Fudging the rules a bit to include a report posted in the final hours of 2020, BTN noted the post-Brexit trade agreement between the United Kingdom and European Union held significant implications for business travel. Perhaps most notably, work permits would be required for some short-term business travelers, raising the level of attention and paperwork required for even quick travel. A subsequent report detailed the tumult, mitigated to a point by limited pandemic-era business travel demand
5. U.K. Says It Will Ease Quarantine for U.S., Other Arrivals (June 25)
The government-mandated quarantines and limits on international travel frustrated many corners of the industry at times of 2021, particularly after Covid-19 vaccines became widely available in the spring. While airlines explored testing protocols to avoid quarantines and touted studies that vouched for the safety of air travel, it still took the United Kingdom until late summer to allow fully vaccinated U.S. residents to visit without quarantine.

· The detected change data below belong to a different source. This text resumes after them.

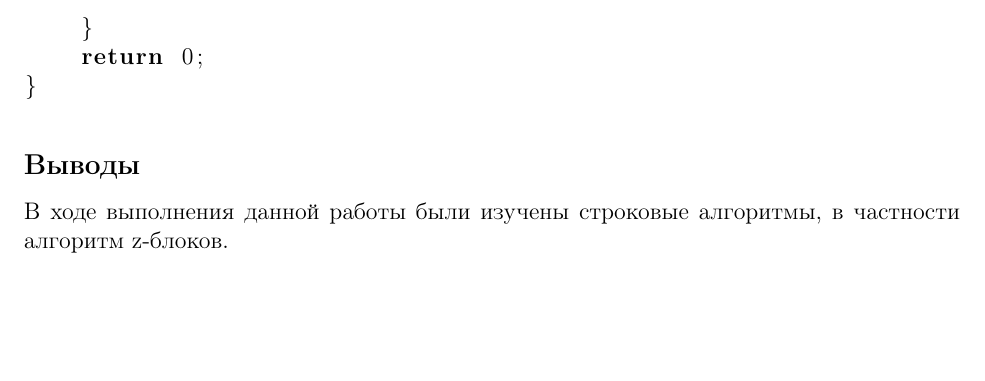
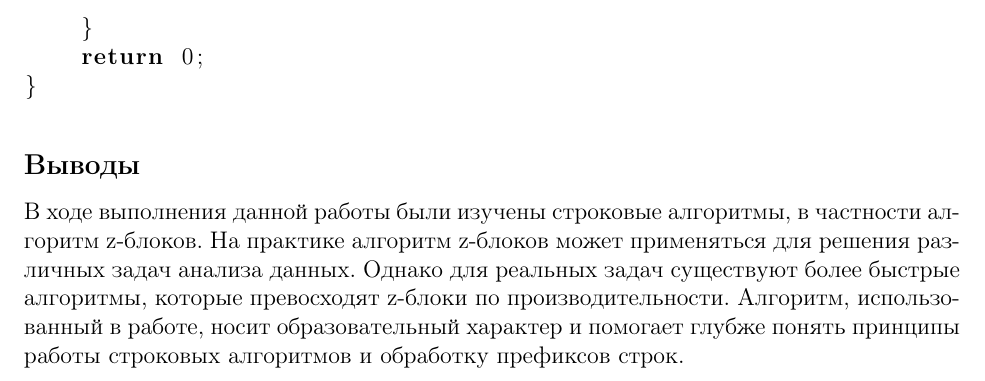
Before and after one commit to mrcirniko/DA, a LaTeX document (lab4/doc/report.tex): part of page 6 of 6, cut so that both start at the same text, the shorter picture padded with empty space. Compiled offline with pdfLaTeX.

Commit message:
отчет готов

```diff
--- a/lab4/doc/report.tex
+++ b/lab4/doc/report.tex
@@ -223,5 +223,6 @@ int main() {
 \subsection*{Выводы}
 
 В ходе выполнения данной работы были изучены строковые алгоритмы, в частности алгоритм z-блоков.
+На практике алгоритм z-блоков может применяться для решения различных задач анализа данных. Однако для реальных задач существуют более быстрые алгоритмы, которые превосходят z-блоки по производительности. Алгоритм, использованный в работе, носит образовательный характер и помогает глубже понять принципы работы строковых алгоритмов и обработку префиксов строк.
 
 \end{document}
```
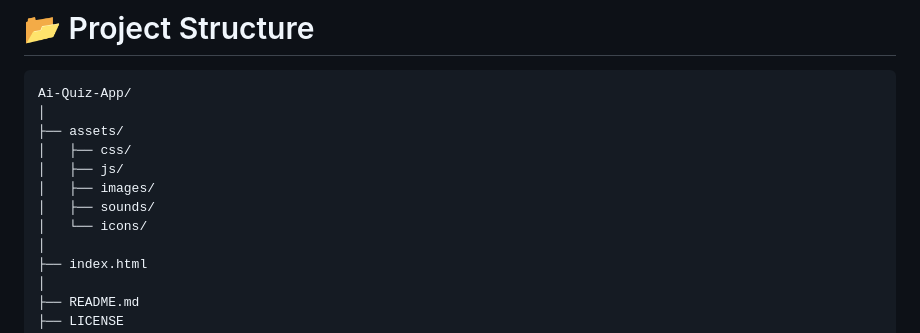
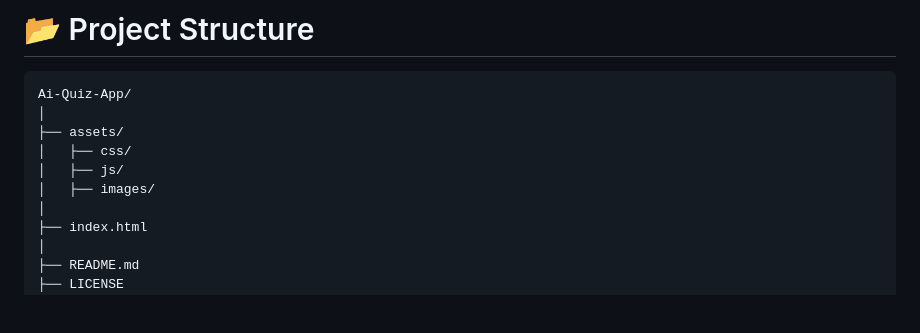
Before and after one commit to abhinav8879/Ai-Quiz-App, a Markdown page: README.md, the part around the change. GitHub-like rendering; blank space fills up the shorter version.

Commit message:
Remove sounds and icons from assets directory
Removed sounds and icons directories from assets.

```diff
--- a/README.md
+++ b/README.md
@@ -134,8 +134,6 @@ Ai-Quiz-App/
 │   ├── css/
 │   ├── js/
 │   ├── images/
-│   ├── sounds/
-│   └── icons/
 │
 ├── index.html
 │
```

It would take a bit longer for the U.S. to do likewise.
6. U.S. Commerce Secretary Calls Corp. Travel Restart ‘Top Priority,’ Details Few (June 23)
U.S. Commerce Secretary Gina Raimondo in June during an American Hotel & Lodging Association webinar said restarting business and international the Biden administration’s “top priority.” But one month later, the administration indicated it would maintain such restrictions. Only in November would the U.S. begin to allow fully vaccinated visitors from the U.K., Europe and elsewhere the ability to enter without quarantine.

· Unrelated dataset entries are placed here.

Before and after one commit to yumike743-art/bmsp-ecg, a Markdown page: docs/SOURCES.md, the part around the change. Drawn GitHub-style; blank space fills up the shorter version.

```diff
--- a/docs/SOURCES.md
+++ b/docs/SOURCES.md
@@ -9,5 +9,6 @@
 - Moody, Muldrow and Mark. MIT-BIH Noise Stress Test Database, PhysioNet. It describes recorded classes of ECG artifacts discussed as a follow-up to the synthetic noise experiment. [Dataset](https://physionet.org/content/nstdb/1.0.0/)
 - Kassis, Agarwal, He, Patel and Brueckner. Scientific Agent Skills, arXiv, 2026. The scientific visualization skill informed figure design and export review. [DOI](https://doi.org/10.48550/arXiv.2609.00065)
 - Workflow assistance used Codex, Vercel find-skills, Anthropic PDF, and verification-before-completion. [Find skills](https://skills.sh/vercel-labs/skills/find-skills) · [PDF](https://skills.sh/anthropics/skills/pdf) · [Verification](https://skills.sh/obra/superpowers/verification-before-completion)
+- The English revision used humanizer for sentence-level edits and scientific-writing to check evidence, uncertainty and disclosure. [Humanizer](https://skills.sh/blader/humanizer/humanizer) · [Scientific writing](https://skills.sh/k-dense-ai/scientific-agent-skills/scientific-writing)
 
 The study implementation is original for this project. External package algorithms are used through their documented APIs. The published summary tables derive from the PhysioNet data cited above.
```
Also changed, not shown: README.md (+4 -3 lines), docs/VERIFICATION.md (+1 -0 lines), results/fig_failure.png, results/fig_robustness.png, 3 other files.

7. GBTA Looks to 2025 for Business Travel Recovery (Feb. 3)
Few activities are as fraught with uncertainty as forecasting future business travel demand amid the pandemic. The challenges of returning to offices in schools as new variants emerge substantially complicate any efforts to project the future, as do the evolving notion of the workplace and changing attitudes toward remote conferencing. The Global Business Travel Association suggested 2025 could represent something of a full return to normalcy, at least in terms of business travel volume.
8. U.S. Tightens International Travel Protocols, Extends Mask Mandate (Dec. 2)

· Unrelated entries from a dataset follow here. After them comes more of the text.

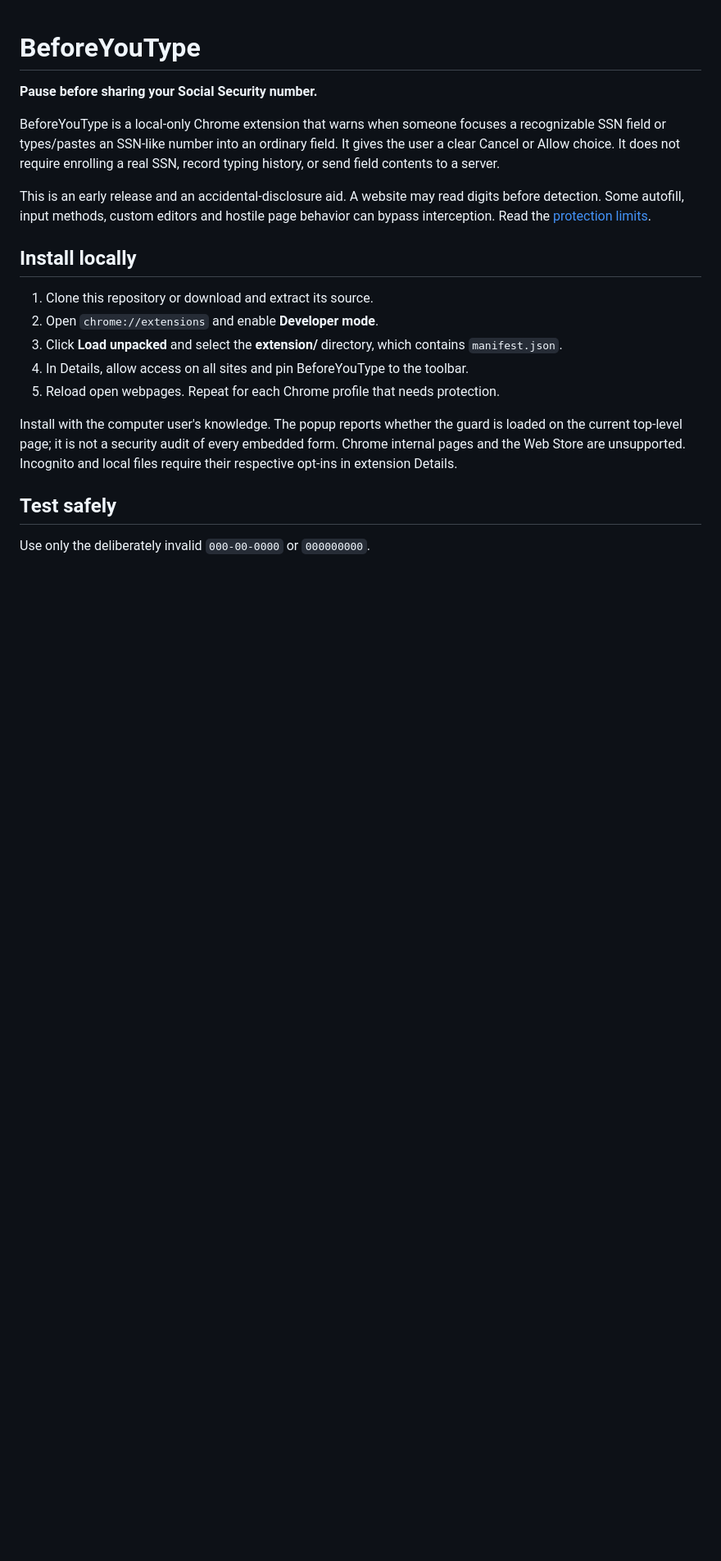
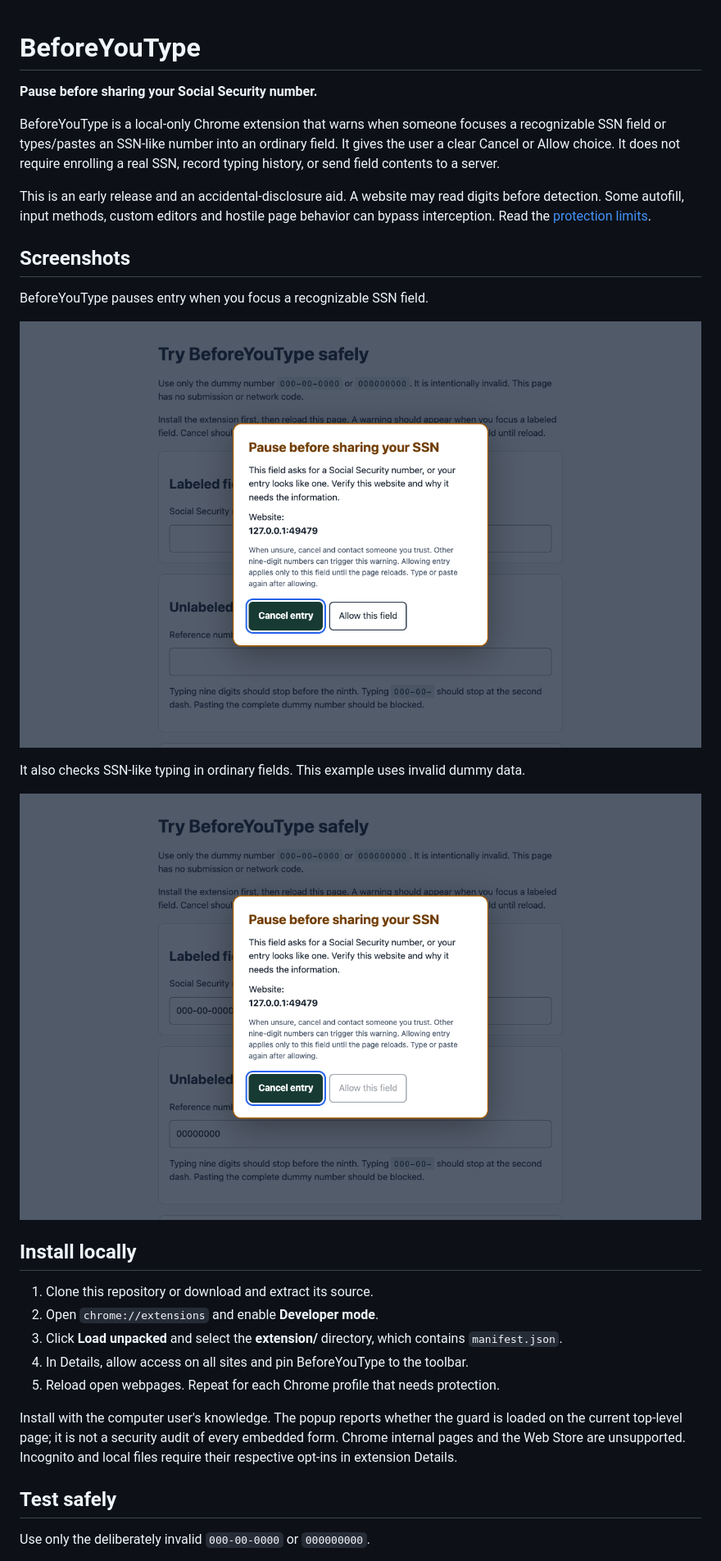
Before and after one commit to tsengf/before-you-type, a Markdown page: README.md, the part around the change. Shown at 82% size. Rendered like a GitHub page; blank space fills up the shorter version.

Commit message:
docs: Add screenshots to the README

```diff
--- a/README.md
+++ b/README.md
@@ -5,6 +5,16 @@
 BeforeYouType is a local-only Chrome extension that warns when someone focuses a recognizable SSN field or types/pastes an SSN-like number into an ordinary field. It gives the user a clear Cancel or Allow choice. It does not require enrolling a real SSN, record typing history, or send field contents to a server.
 
 This is an early release and an accidental-disclosure aid. A website may read digits before detection. Some autofill, input methods, custom editors and hostile page behavior can bypass interception. Read the [protection limits](docs/LIMITATIONS.md).
+
+## Screenshots
+
+BeforeYouType pauses entry when you focus a recognizable SSN field.
+
+![BeforeYouType warning before entry into a labeled Social Security number field](docs/store/01-field-warning.png)
+
+It also checks SSN-like typing in ordinary fields. This example uses invalid dummy data.
+
+![BeforeYouType warning after blocking the ninth digit in an ordinary reference-number field](docs/store/02-typing-warning.png)
 
 ## Install locally
 
```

The omicron variant of Covid-19 emerged in late November and has proved the major story in the business travel industry since. The very transmissible variant has wreaked havoc on flight schedules, closed some schools and offices and caused some corporations to reconsider travel plans. Evidence points to possibly milder infections due to omicron, offering the industry something of a silver lining.
9. Corporate Travel Prepares for Post-Vaccine Realities (April 8)
The rollout of the Covid-19 vaccines proved a turning point in the pandemic’s role in travel, with leisure travel spiking and business travel just beginning to recover. But vaccine refusal and hesitancy remained in a minority of the population, and some buyers began to consider the possibility that they could restrict business travel to the vaccinated. Later in the year, this proved to be the case.
10. Companies Pumping the Brakes on Return to Travel (Aug. 26)
Before the omicron variant of Covid-19, there was the delta variant, a notably lethal mutation that challenged the nascent recovery of business travel as it expanded worldwide in the late summer. It’s yet unclear how omicron will affect delta, but some scientists have pointed to the possibility that the latter could be outcompeted by its milder cousin.
Bonus! 11. Strong Demand for Meeting Space Could Trigger 2022 ‘Compression’ (July 13)
The pre-delta excitement over the possibility of in-person events that coursed through some businesses in the early summer led to speculation about the meetings buying environment in 2022 and beyond. With much pent-up demand and many buyers targeting the latter half of this year, suppliers could have a measure of pricing power they haven’t seen since before the pandemic.
BTN’s 25 Most Influential of 2021